Surviving Divorce With a Child With FASD

This article does not contain legal advice. The Network knows that divorce happens in many families. Most persons who are touched by it are fine; and some are better off emotionally.

However, whenever disability challenges any child in a family, special care must be taken to anticipate their present and future needs even more than parents would take for non-disabled children.

Even if divorce ends up being “for the best”, and even if the two parents communicate openly and honestly and continue their pre-divorce responsibilities for their disabled child (ren) during and following divorce, the changes are stressful for the adults and the child(ren). The changes associated with parents divorcing may destroy the stable environment parents have built to protect their child(ren) with additional or exceptional needs, including FASD.

image of father carrying son

Remember, divorce also affects one’s relationship with a whole community of people that are part of the family’s “circle of support.” 

The divorcing parent and their child with FASD will need people from this community more and more as they get older, as FASD affects different phases of an individual’s life, and as the affected child is expected to interact with more people, without the parent’s presence, and as their activities expand and change. 

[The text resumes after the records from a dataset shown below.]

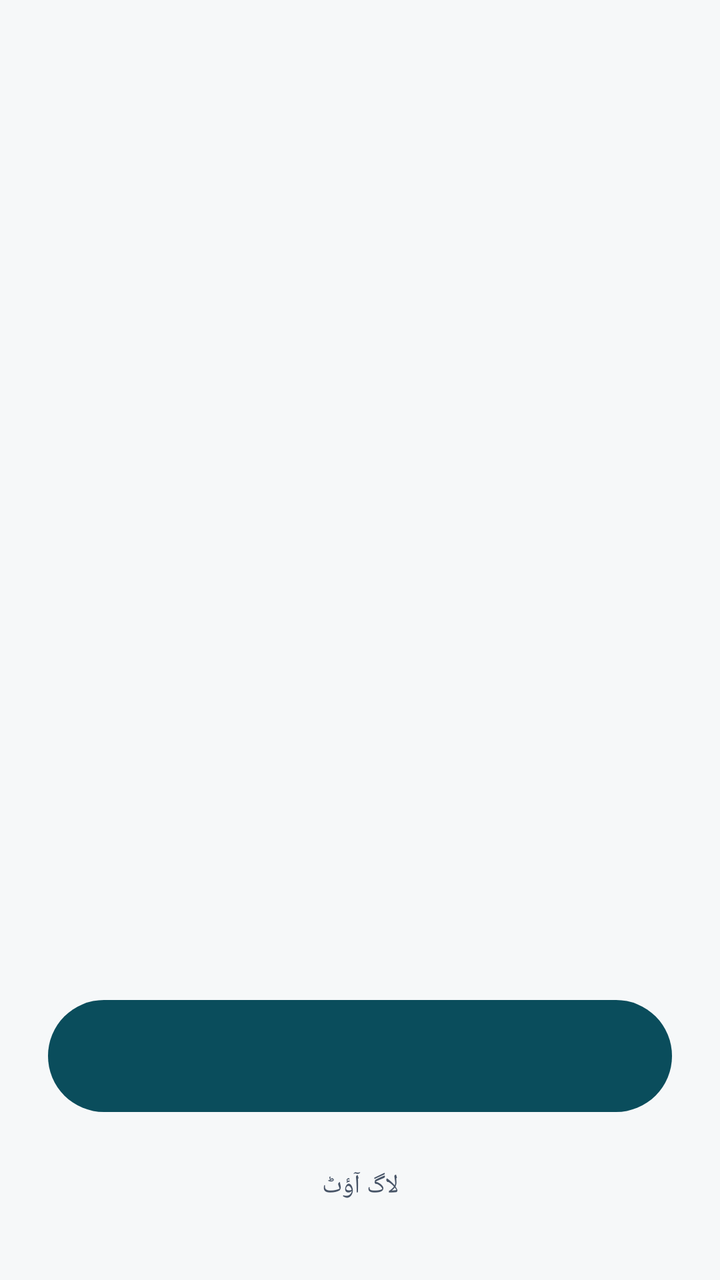
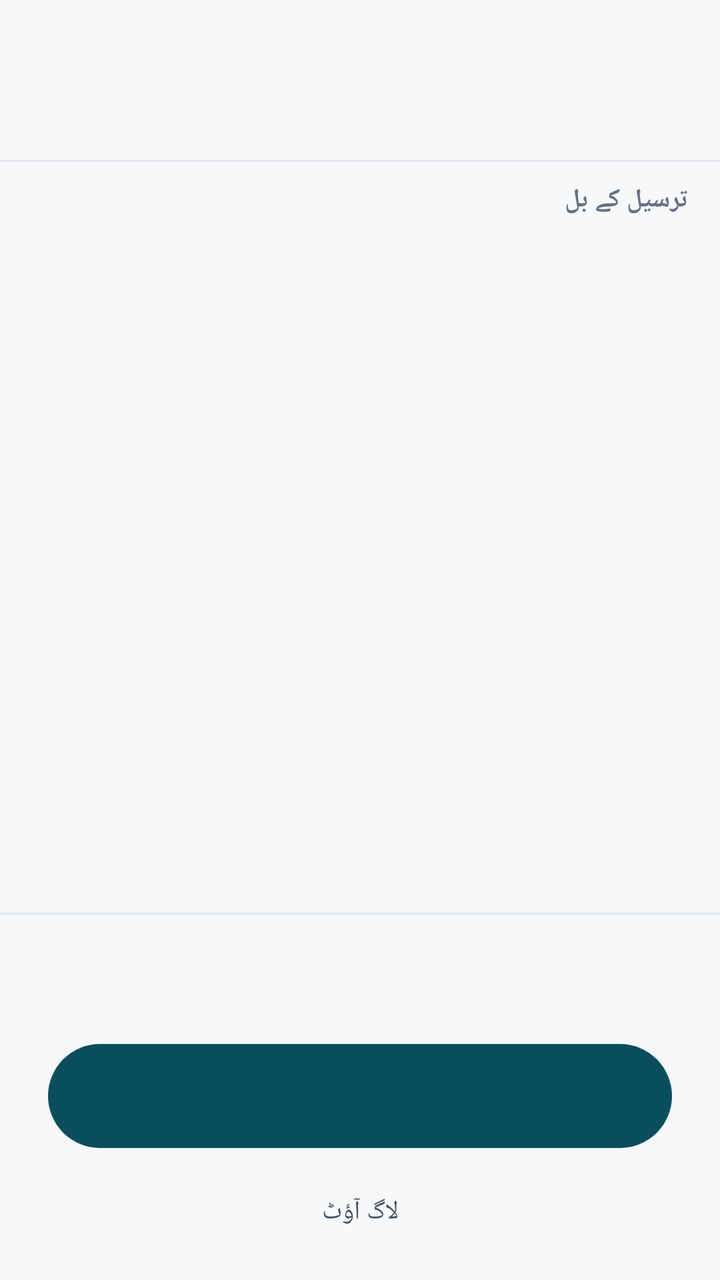

An Android layout rendered at two revisions. The XML below is the earlier revision; the diff shows what the commit changed to produce the second picture.
<!-- AndroidManifest.xml: application theme Theme.TaxNestRider -->
<!-- res/layout/activity_main.xml -->
<?xml version="1.0" encoding="utf-8"?>
<LinearLayout xmlns:android="http://schemas.android.com/apk/res/android"
    android:layout_width="match_parent"
    android:layout_height="match_parent"
    android:orientation="vertical"
    android:padding="24dp"
    android:background="#F6F8F9">

    <TextView
        android:id="@+id/welcomeText"
        android:layout_width="match_parent"
        android:layout_height="wrap_content"
        android:layout_marginTop="18dp"
        android:textSize="20sp"
        android:textStyle="bold"
        android:textColor="#0A4D5C" />

    <TextView
        android:id="@+id/summaryText"
        android:layout_width="match_parent"
        android:layout_height="wrap_content"
        android:layout_marginTop="8dp"
        android:textSize="14sp"
        android:lineSpacingExtra="4dp"
        android:textColor="#344054" />

    <LinearLayout
        android:id="@+id/updateRow"
        android:layout_width="match_parent"
        android:layout_height="wrap_content"
        android:layout_marginTop="14dp"
        android:orientation="vertical"
        android:visibility="gone"
        android:background="#FEF3C7"
        android:padding="12dp">

        <TextView
            android:layout_width="match_parent"
            android:layout_height="wrap_content"
            android:text="@string/update_available"
            android:textColor="#92400E"
            android:textSize="13sp" />

        <Button
            android:id="@+id/updateBtn"
            android:layout_width="wrap_content"
            android:layout_height="40dp"
            android:layout_marginTop="6dp"
            android:text="@string/update_btn"
            android:textSize="13sp"
            android:textColor="#FFFFFF"
            android:backgroundTint="#B45309" />
    </LinearLayout>

    <Space
        android:layout_width="match_parent"
        android:layout_height="0dp"
        android:layout_weight="1" />

    <TextView
        android:id="@+id/statusText"
        android:layout_width="match_parent"
        android:layout_height="wrap_content"
        android:gravity="center"
        android:textSize="15sp"
        android:textStyle="bold"
        android:textColor="#344054" />

    <TextView
        android:id="@+id/pendingText"
        android:layout_width="match_parent"
        android:layout_height="wrap_content"
        android:layout_marginTop="4dp"
        android:gravity="center"
        android:textSize="12sp"
        android:textColor="#667085" />

    <Button
        android:id="@+id/dutyBtn"
        android:layout_width="match_parent"
        android:layout_height="64dp"
        android:layout_marginTop="14dp"
        android:textSize="18sp"
        android:textStyle="bold"
        android:textColor="#FFFFFF" />

    <Button
        android:id="@+id/logoutBtn"
        android:layout_width="match_parent"
        android:layout_height="46dp"
        android:layout_marginTop="10dp"
        android:text="@string/logout"
        android:textSize="13sp"
        android:textColor="#475467"
        style="?android:attr/borderlessButtonStyle" />
</LinearLayout>
<!-- resources referenced by this layout -->
<resources>
  <string name="logout">لاگ آؤٹ</string>
  <string name="update_available">نیا ورژن آ گیا ہے — اپ ڈیٹ کریں</string>
  <string name="update_btn">اپ ڈیٹ ڈاؤن لوڈ کریں</string>
  <style name="Theme.TaxNestRider" parent="Theme.Material3.Light.NoActionBar">
          <item name="colorPrimary">#0A4D5C</item>
          <item name="colorOnPrimary">#FFFFFF</item>
          <item name="colorSecondary">#E7BF3B</item>
          <item name="android:statusBarColor">#0A4D5C</item>
      </style>
</resources>

<!-- the commit's change to res/layout/activity_main.xml (unified diff, before → after) -->
@@ -3,94 +3,174 @@
     android:layout_width="match_parent"
     android:layout_height="match_parent"
     android:orientation="vertical"
-    android:padding="24dp"
     android:background="#F6F8F9">
 
-    <TextView
-        android:id="@+id/welcomeText"
+    
+    <LinearLayout
         android:layout_width="match_parent"
         android:layout_height="wrap_content"
-        android:layout_marginTop="18dp"
-        android:textSize="20sp"
-        android:textStyle="bold"
-        android:textColor="#0A4D5C" />
+        android:orientation="vertical"
+        android:paddingStart="24dp"
+        android:paddingEnd="24dp"
+        android:paddingTop="18dp"
+        android:paddingBottom="10dp">
 
-    <TextView
-        android:id="@+id/summaryText"
+        <TextView
+            android:id="@+id/welcomeText"
+            android:layout_width="match_parent"
+            android:layout_height="wrap_content"
+            android:textSize="20sp"
+            android:textStyle="bold"
+            android:textColor="#0A4D5C" />
+
+        <TextView
+            android:id="@+id/summaryText"
+            android:layout_width="match_parent"
+            android:layout_height="wrap_content"
+            android:layout_marginTop="6dp"
+            android:textSize="14sp"
+            android:lineSpacingExtra="4dp"
+            android:textColor="#344054" />
+
+        
+        <LinearLayout
+            android:id="@+id/updateRow"
+            android:layout_width="match_parent"
+            android:layout_height="wrap_content"
+            android:layout_marginTop="12dp"
+            android:orientation="vertical"
+            android:visibility="gone"
+            android:background="#FEF3C7"
+            android:padding="12dp">
+
+            <TextView
+                android:layout_width="match_parent"
+                android:layout_height="wrap_content"
+                android:text="@string/update_available"
+                android:textColor="#92400E"
+                android:textSize="13sp" />
+
+            <Button
+                android:id="@+id/updateBtn"
+                android:layout_width="wrap_content"
+                android:layout_height="40dp"
+                android:layout_marginTop="6dp"
+                android:text="@string/update_btn"
+                android:textSize="13sp"
+                android:textColor="#FFFFFF"
+                android:backgroundTint="#B45309" />
+        </LinearLayout>
+    </LinearLayout>
+
+    
+    <View
+        android:layout_width="match_parent"
+        android:layout_height="1dp"
+        android:background="#E4E7EC" />
+
+    
+    <ScrollView
+        android:layout_width="match_parent"
+        android:layout_height="0dp"
+        android:layout_weight="1"
+        android:fillViewport="true">
+
+        <LinearLayout
+            android:layout_width="match_parent"
+            android:layout_height="wrap_content"
+            android:orientation="vertical"
+            android:paddingStart="16dp"
+            android:paddingEnd="16dp"
+            android:paddingTop="10dp"
+            android:paddingBottom="10dp">
+
+            
+            <TextView
+                android:id="@+id/deliveriesHeader"
+                android:layout_width="match_parent"
+                android:layout_height="wrap_content"
+                android:text="@string/deliveries_section"
+                android:textSize="13sp"
+                android:textStyle="bold"
+                android:textColor="#667085"
+                android:textAllCaps="false"
+                android:paddingBottom="6dp" />
+
+            
+            <TextView
+                android:id="@+id/emptyDeliveriesText"
+                android:layout_width="match_parent"
+                android:layout_height="wrap_content"
+                android:text="@string/no_deliveries"
+                android:textSize="14sp"
+                android:textColor="#98A2B3"
+                android:gravity="center"
+                android:paddingTop="20dp"
+                android:paddingBottom="20dp"
+                android:visibility="gone" />
+
+            
+            <LinearLayout
+                android:id="@+id/deliveriesContainer"
+                android:layout_width="match_parent"
+                android:layout_height="wrap_content"
+                android:orientation="vertical" />
+
+        </LinearLayout>
+    </ScrollView>
+
+    
+    <View
+        android:layout_width="match_parent"
+        android:layout_height="1dp"
+        android:background="#E4E7EC" />
+
+    
+    <LinearLayout
         android:layout_width="match_parent"
         android:layout_height="wrap_content"
-        android:layout_marginTop="8dp"
-        android:textSize="14sp"
-        android:lineSpacingExtra="4dp"
-        android:textColor="#344054" />
-
-    <LinearLayout
-        android:id="@+id/updateRow"
-        android:layout_width="match_parent"
-        android:layout_height="wrap_content"
-        android:layout_marginTop="14dp"
         android:orientation="vertical"
-        android:visibility="gone"
-        android:background="#FEF3C7"
-        android:padding="12dp">
+        android:paddingStart="24dp"
+        android:paddingEnd="24dp"
+        android:paddingTop="10dp"
+        android:paddingBottom="12dp">
 
         <TextView
+            android:id="@+id/statusText"
             android:layout_width="match_parent"
             android:layout_height="wrap_content"
-            android:text="@string/update_available"
-            android:textColor="#92400E"
-            android:textSize="13sp" />
+            android:gravity="center"
+            android:textSize="15sp"
+            android:textStyle="bold"
+            android:textColor="#344054" />
+
+        <TextView
+            android:id="@+id/pendingText"
+            android:layout_width="match_parent"
+            android:layout_height="wrap_content"
+            android:layout_marginTop="2dp"
+            android:gravity="center"
+            android:textSize="12sp"
+            android:textColor="#667085" />
 
         <Button
-            android:id="@+id/updateBtn"
-            android:layout_width="wrap_content"
-            android:layout_height="40dp"
+            android:id="@+id/dutyBtn"
+            android:layout_width="match_parent"
+            android:layout_height="60dp"
+            android:layout_marginTop="12dp"
+            android:textSize="18sp"
+            android:textStyle="bold"
+            android:textColor="#FFFFFF" />
+
+        <Button
+            android:id="@+id/logoutBtn"
+            android:layout_width="match_parent"
+            android:layout_height="44dp"
             android:layout_marginTop="6dp"
-            android:text="@string/update_btn"
+            android:text="@string/logout"
             android:textSize="13sp"
-            android:textColor="#FFFFFF"
-            android:backgroundTint="#B45309" />
+            android:textColor="#475467"
+            style="?android:attr/borderlessButtonStyle" />
     </LinearLayout>
 
-    <Space
-        android:layout_width="match_parent"
-        android:layout_height="0dp"
-        android:layout_weight="1" />
-
-    <TextView
-        android:id="@+id/statusText"
-        android:layout_width="match_parent"
-        android:layout_height="wrap_content"
-        android:gravity="center"
-        android:textSize="15sp"
-        android:textStyle="bold"
-        android:textColor="#344054" />
-
-    <TextView
-        android:id="@+id/pendingText"
-        android:layout_width="match_parent"
-        android:layout_height="wrap_content"
-        android:layout_marginTop="4dp"
-        android:gravity="center"
-        android:textSize="12sp"
-        android:textColor="#667085" />
-
-    <Button
-        android:id="@+id/dutyBtn"
-        android:layout_width="match_parent"
-        android:layout_height="64dp"
-        android:layout_marginTop="14dp"
-        android:textSize="18sp"
-        android:textStyle="bold"
-        android:textColor="#FFFFFF" />
-
-    <Button
-        android:id="@+id/logoutBtn"
-        android:layout_width="match_parent"
-        android:layout_height="46dp"
-        android:layout_marginTop="10dp"
-        android:text="@string/logout"
-        android:textSize="13sp"
-        android:textColor="#475467"
-        style="?android:attr/borderlessButtonStyle" />
 </LinearLayout>
<!-- resource entries referenced after the edit -->
@@ -1,6 +1,8 @@
 <!-- resources referenced by this layout -->
 <resources>
+  <string name="deliveries_section">ترسیل کے بل</string>
   <string name="logout">لاگ آؤٹ</string>
+  <string name="no_deliveries">کوئی بل ترسیل کے لیے نہیں ہے</string>
   <string name="update_available">نیا ورژن آ گیا ہے — اپ ڈیٹ کریں</string>
   <string name="update_btn">اپ ڈیٹ ڈاؤن لوڈ کریں</string>
   <style name="Theme.TaxNestRider" parent="Theme.Material3.Light.NoActionBar">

Often, people in this community are anxious about their roles and connection to the family during the process that leads to the divorce decree, and following it, especially as it affects the divorcees’ abilities to parent their disabled child, unless both have a plan that they are willing to support. 

The attorney or divorce advocate working with divorcing parents must have enough information about how the challenges of FASD become more, not less complex as the child gets older. They must take these issues seriously and guide the couple through the “worst case scenarios” that, if the couple were still together, the two would deal with together. The legal representative must know that some individuals with FASD may never be fully able to live and work independently, and that the primary custodial parent may need financial support to parent them adequately long after they turn 18. 

Foremost among the support community that can help take off some of the stress of the inevitable crises that will likely occur as the child with FASD grows up will be the families of both parents. 

Consider adding “grandparental access” (“aunt/uncle/cousin access”, etc.) to the child(ren) (and the child(ren)’s access to them), plans for holidays or extended visits with each other’s families, and how to maintain a positive relationship with relatives, to the list of topics to resolve during the settlement process. 

The divorcing parents need to make sure of setting agreeable terms and conditions for communicating with toxic members of the ex’s family whom they  didn’t get along with, and making sure that they don’t disappear out of the disabled child’s life altogether after the divorce, if they have been a part of it in a positive way before the divorce — and based on under whose roof the child is spending time. 

And then, for those people in groups named below, address how to continue things that the child(ren) (and the parents) benefited from; for example, godparents, a couple that is asked to be the child’s legal guardians in the event of the deaths of both parents, those who invited the child(ren) to come along with them to the park, the community swimming pool, etc., those who have something special at their home or business (for example, horses, or a fantastic model train setup) that the child(ren) likes to visit, someone whose son or daughter would babysit the child(ren), and so on. These important people include: 

the divorced couple’s individual and mutual friends; 

friends in the community (such as from a shared hobby, a shared faith, people in the neighborhood, members of an adoptive, foster, or FASD parenting group, other “special needs parents,” from the child’s school, and so on. 

Aside from putting some thought into maintaining these human support resources post-divorce, research things that can help individuals with FASD in planning for events that may happen in the future that the divorcing couple would have talked about together had they not been divorced. These include topics such as special needs summer camps, after-school childcare, support animals, academic tutors, guitar lessons, religious events such as a bar/bat mitzvah or a confirmation, or other special resources. 

There should be specific items, or categories of items, such as educational supports, social skills supports, etc., that the attorney should insist upon during settlement discussions that need to be added to a support budget for when the time comes, so that the amount of child or spousal support doesn’t shrink as the child with FASD gets older. The attorney needs to be able to document future anticipated costs. 

Enough information needs to be provided to influence the family law judge to avoid ruling that, as soon as the young FASD-affected child is in school all day, the caregiving parent must find a part-time job, or must get training so they can work while (s)he is in school; and so the non-custodial parent’s financial obligations don’t shrink just when the costs associated with raising a child with FASD start to increase. 

Marriage difficulties and divorce are quite common in families that have one or more children with a disability. Establishing and maintaining a community of support will help immensely during these rough times.